Knowing how to preserve human embryonic stem cells in their pluripotent state until they are needed will help scientists better harness these cells for use in a variety of therapies. Now researchers have identified a gene receptor and signaling pathway that plays an essential role in preserving hESCs in an undifferentiated state.
International Stem Cell Corp. has found a new way to genetically reprogram mature cells into an embryonic-like state, a technique the Carlsbad, CA-based company believes is a safer and more efficient way of creating induced pluripotent stem cells.
Using stem cell technology, Johns Hopkins researchers and collaborators at Isis Pharmaceuticals have developed several new compounds that seem to halt the toxic effects that lead to brain destruction in amyotrophic lateral sclerosis and dementia in lab studies.
Using cell material from mice, an international team led by researchers at the University of Copenhagen's Danish Stem Cell Center has developed a way to grow a miniature 3-D pancreas.
Combining gene therapy plus an infusion of stem cells helps heal wounds faster in mice, a discovery that could eventually lead to better treatments for older people with wounds, who fail to heal as well as younger patients.
The outlook for young patients diagnosed with medulloblastoma is grim. The highly malignant brain tumor mostly affects children, and treatments are aggressive, often leaving patients with severe side effects, such as lowered IQ levels and increased susceptibility to other cancers.
Embryonic stem cells have huge potential for treating disease because of their ability to differentiate into virtually any kind of human cell.
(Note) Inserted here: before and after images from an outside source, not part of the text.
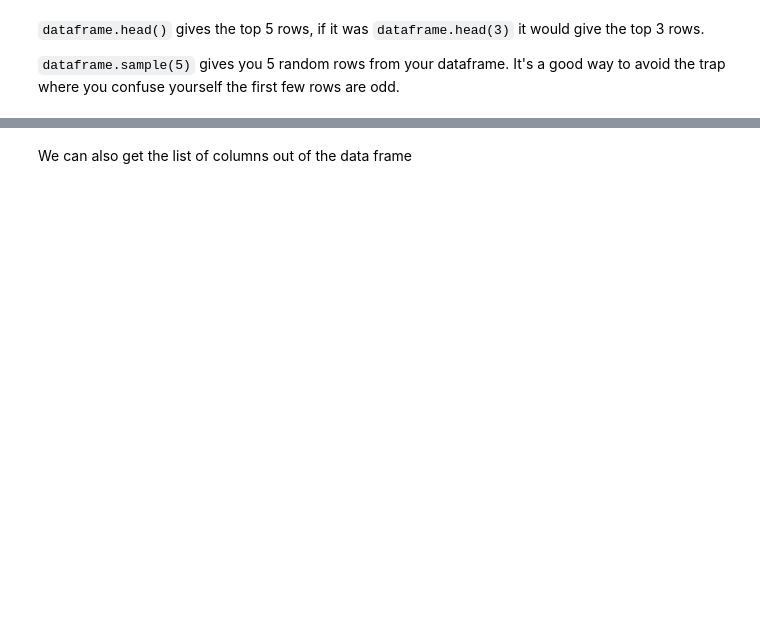
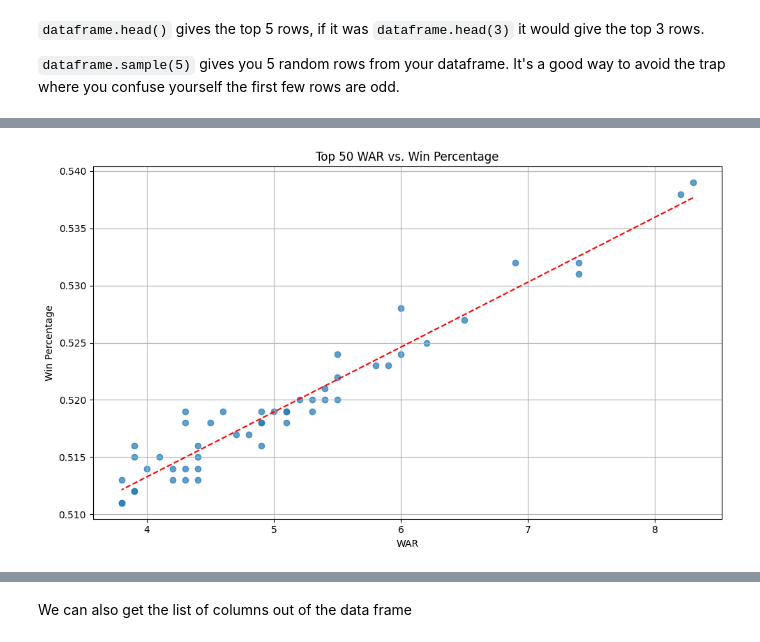
Before and after one commit to Ethanp333/baseball_data, a Jupyter notebook: basic_pandas.ipynb, the cells around one changed output, grey strips where cells are left out. Saved outputs shown, nothing was run; the diff lists cells and outputs as text; code cells hidden in the pictures; blank space fills up the shorter version.

Commit message:
baseball data

```diff
--- a/basic_pandas.ipynb
+++ b/basic_pandas.ipynb
@@ -298,0 +1024,89 @@ Data loaded successfully
+# %%
+import pandas as pd
+import matplotlib.pyplot as plt
+import numpy as np
+import os
+
+# Define the path to your CSV file
+csv_file_path = 'WAR_2023.csv'
+
+# Check if the file exists
+if not os.path.exists(csv_file_path):
+    raise FileNotFoundError(f"The file '{csv_file_path}' does not exist.")
+
+# Function to read CSV file with multiple encoding options
+def read_csv_with_encodings(file_path):
+    try:
+        return pd.read_csv(file_path, encoding='utf-8')
+    except UnicodeDecodeError:
+        try:
+            return pd.read_csv(file_path, encoding='latin1')
+        except UnicodeDecodeError:
+            return pd.read_csv(file_path, encoding='iso-8859-1')
+
+try:
+    # Read the CSV file
+    df = read_csv_with_encodings(csv_file_path)
+except Exception as e:
+    raise ValueError(f"Error reading the CSV file: {e}")
+
+# Print column names for debug purposes
+print(f"Columns in CSV: {df.columns.tolist()}")
+
+# Ensure the CSV file has at least 16 and 18 columns respectively
+if df.shape[1] < 18:
+    raise ValueError("The CSV file does not have at least 18 columns.")
+
+try:
+    # Extract the 16th column (WAR) and 18th column (Win_Percentage)
+    war_column_16 = df.iloc[:, 15]
+    win_percentage_column_18 = df.iloc[:, 17]
+
+    # Ensure the columns contain numeric values
+    war_column_16 = pd.to_numeric(war_column_16, errors='coerce')
+    win_percentage_column_18 = pd.to_numeric(win_percentage_column_18, errors='coerce')
+
+    # Drop rows where either WAR or Win_Percentage is NaN
+    combined_df = pd.DataFrame({
+        'WAR': war_column_16,
+        'Win_Percentage': win_percentage_column_18
+    }).dropna()
+
+    # Sort WAR column in descending order and get the indices of the top 50 values
+    top_50_indices = combined_df['WAR'].nlargest(50).index
+
+    # Get the corresponding win percentages for these top 50 WAR values
+    top_50_war = combined_df.loc[top_50_indices, 'WAR']
+    top_50_win_percentage = combined_df.loc[top_50_indices, 'Win_Percentage']
+
+    # Print samples of the top 50 WAR and win percentages for debug purposes
+    print(f"Top 50 WAR values: {top_50_war}")
+    print(f"Top 50 Win Percentage values: {top_50_win_percentage}")
+
+    # Create a scatter plot to visualize the relationship between top 50 WAR and Win_Percentage
+    plt.figure(figsize=(10, 6))
+    plt.scatter(top_50_war, top_50_win_percentage, alpha=0.7)
+    plt.title('Top 50 WAR vs. Win Percentage')
+    plt.xlabel('WAR')
+    plt.ylabel('Win Percentage')
+    plt.grid(True)
+
+    # Optionally, fit a regression line
+    z = np.polyfit(top_50_war, top_50_win_percentage, 1)
+    p = np.poly1d(z)
+    plt.plot(top_50_war, p(top_50_war), "r--")
+
+    # Show the plot
+    plt.tight_layout()
+    plt.show()
+
+    # Compute statistics for top 50 WAR values
+    print("Top 50 WAR Winning Percentage Stats:")
+    print(f"Mean: {top_50_win_percentage.mean()}")
+    print(f"Median: {top_50_win_percentage.median()}")
+    print(f"Variance: {top_50_win_percentage.var()}")
+    print(f"Standard Deviation: {top_50_win_percentage.std()}")
+
+except Exception as e:
+    raise ValueError(f"Error processing the columns: {e}")
+# %% [output]
@@ -298,0 +1130 @@ Data loaded successfully
+[figure, added]
```
Also changed, not shown: parts of 77 cells of this notebook, 18 other files.
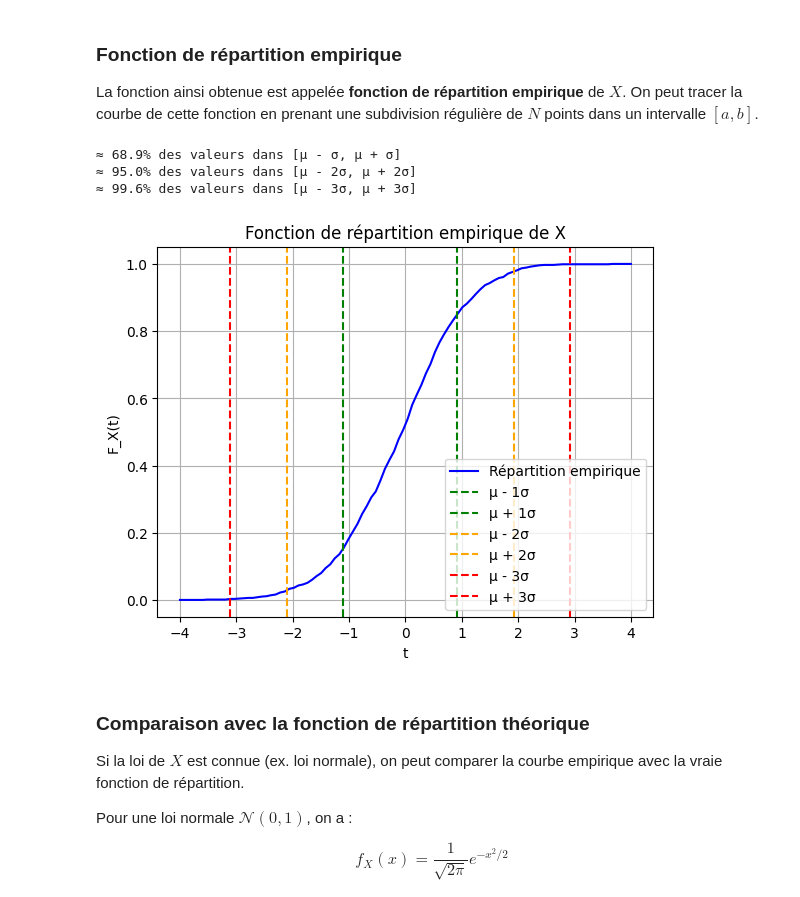
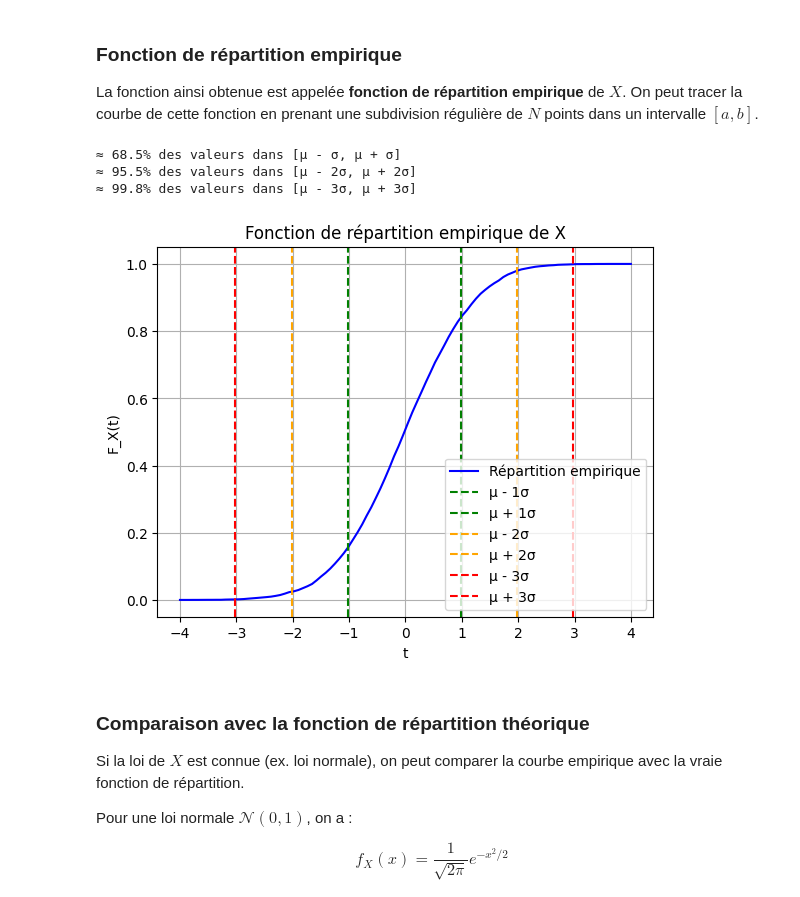
Before and after one commit to wakil69/InformatiquePrepaPlus, a Jupyter notebook: Cours/Probabilités_Stats/6.Simulation/Simulation.ipynb, the cells around one changed output. Saved outputs shown, nothing was run; the diff lists cells and outputs as text; code cells hidden in the pictures.

```diff
--- a/Cours/Probabilités_Stats/6.Simulation/Simulation.ipynb
+++ b/Cours/Probabilités_Stats/6.Simulation/Simulation.ipynb
@@ -61,48 +54,50 @@ Méthode 2 (NumPy vectorisé) : P(X ≤ t) = 0.4286
 La fonction ainsi obtenue est appelée **fonction de répartition empirique** de $X$.
 On peut tracer la courbe de cette fonction en prenant une subdivision régulière de $N$ points dans un intervalle $[a, b]$.
 # %%
+# Paramètres de tracé
+a, b, N = -4, 4, 100
+T = np.linspace(a, b, N)
+
 # Exemple : X suit une loi normale
-X = np.random.normal(loc=0, scale=1, size=1000)
+X = np.random.normal(loc=0, scale=1, size=10000)
+
+# --- Répartition empirique (méthode rapide)
+F = [np.sum(X <= t) / len(X) for t in T]
+
 
 # Moyenne et écart-type
 mu = np.mean(X)
 sigma = np.std(X)
 
 # Proportions dans 1σ, 2σ, 3σ autour de la moyenne
 p1 = np.mean((X >= mu - sigma) & (X <= mu + sigma))
 p2 = np.mean((X >= mu - 2*sigma) & (X <= mu + 2*sigma))
 p3 = np.mean((X >= mu - 3*sigma) & (X <= mu + 3*sigma))
 
 print(f"≈ {p1*100:.1f}% des valeurs dans [μ - σ, μ + σ]")
 print(f"≈ {p2*100:.1f}% des valeurs dans [μ - 2σ, μ + 2σ]")
 print(f"≈ {p3*100:.1f}% des valeurs dans [μ - 3σ, μ + 3σ]")
 
-# Paramètres de tracé
-a, b, N = -4, 4, 100
-T = np.linspace(a, b, N)
-
-# --- Répartition empirique (méthode rapide)
-F = [np.sum(X <= t) / len(X) for t in T]
 
 # Tracé
 plt.plot(T, F, label="Répartition empirique", color='blue')
 
 # Tracer les lignes verticales aux limites ±σ, ±2σ, ±3σ
 for k, color in zip([1, 2, 3], ['green', 'orange', 'red']):
     plt.axvline(mu - k*sigma, linestyle='--', color=color, label=f"μ - {k}σ")
     plt.axvline(mu + k*sigma, linestyle='--', color=color, label=f"μ + {k}σ")
 
 plt.title("Fonction de répartition empirique de X")
 plt.xlabel("t")
 plt.ylabel("F_X(t)")
 plt.grid(True)
 plt.legend(loc="lower right")
 plt.show()
 # %% [output]
-≈ 68.9% des valeurs dans [μ - σ, μ + σ]
-≈ 95.0% des valeurs dans [μ - 2σ, μ + 2σ]
-≈ 99.6% des valeurs dans [μ - 3σ, μ + 3σ]
+≈ 68.5% des valeurs dans [μ - σ, μ + σ]
+≈ 95.5% des valeurs dans [μ - 2σ, μ + 2σ]
+≈ 99.8% des valeurs dans [μ - 3σ, μ + 3σ]
-[figure, old version]
+[figure, new version]
 # %% [markdown]
 ### Comparaison avec la fonction de répartition théorique
 
```
Also changed, not shown: parts of 5 cells of this notebook, 11 other files.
The process of creating such cells has been slow, and embryonic stem cell-based therapies are not yet ready for medical use.
A cellular therapy developed by Newark, NJ-based StemCells preserved sight in a rat model of retinal disease, pointing to a promising new option to treat vision loss.
In rats with tendon injuries that were treated with Pluristem Therapeutics' PLacental eXpanded (PLX) stem cell therapy, animals showed tendon healing at two and four weeks following injection, compared to saline-treated rats, according to the Haifa, Israel-based company.
A new stem cell treatment that combines neural stem cells with chemo-radiotherapy drugs could provide a better way to combat glioblastoma, the most common and lethal form of adult brain cancer.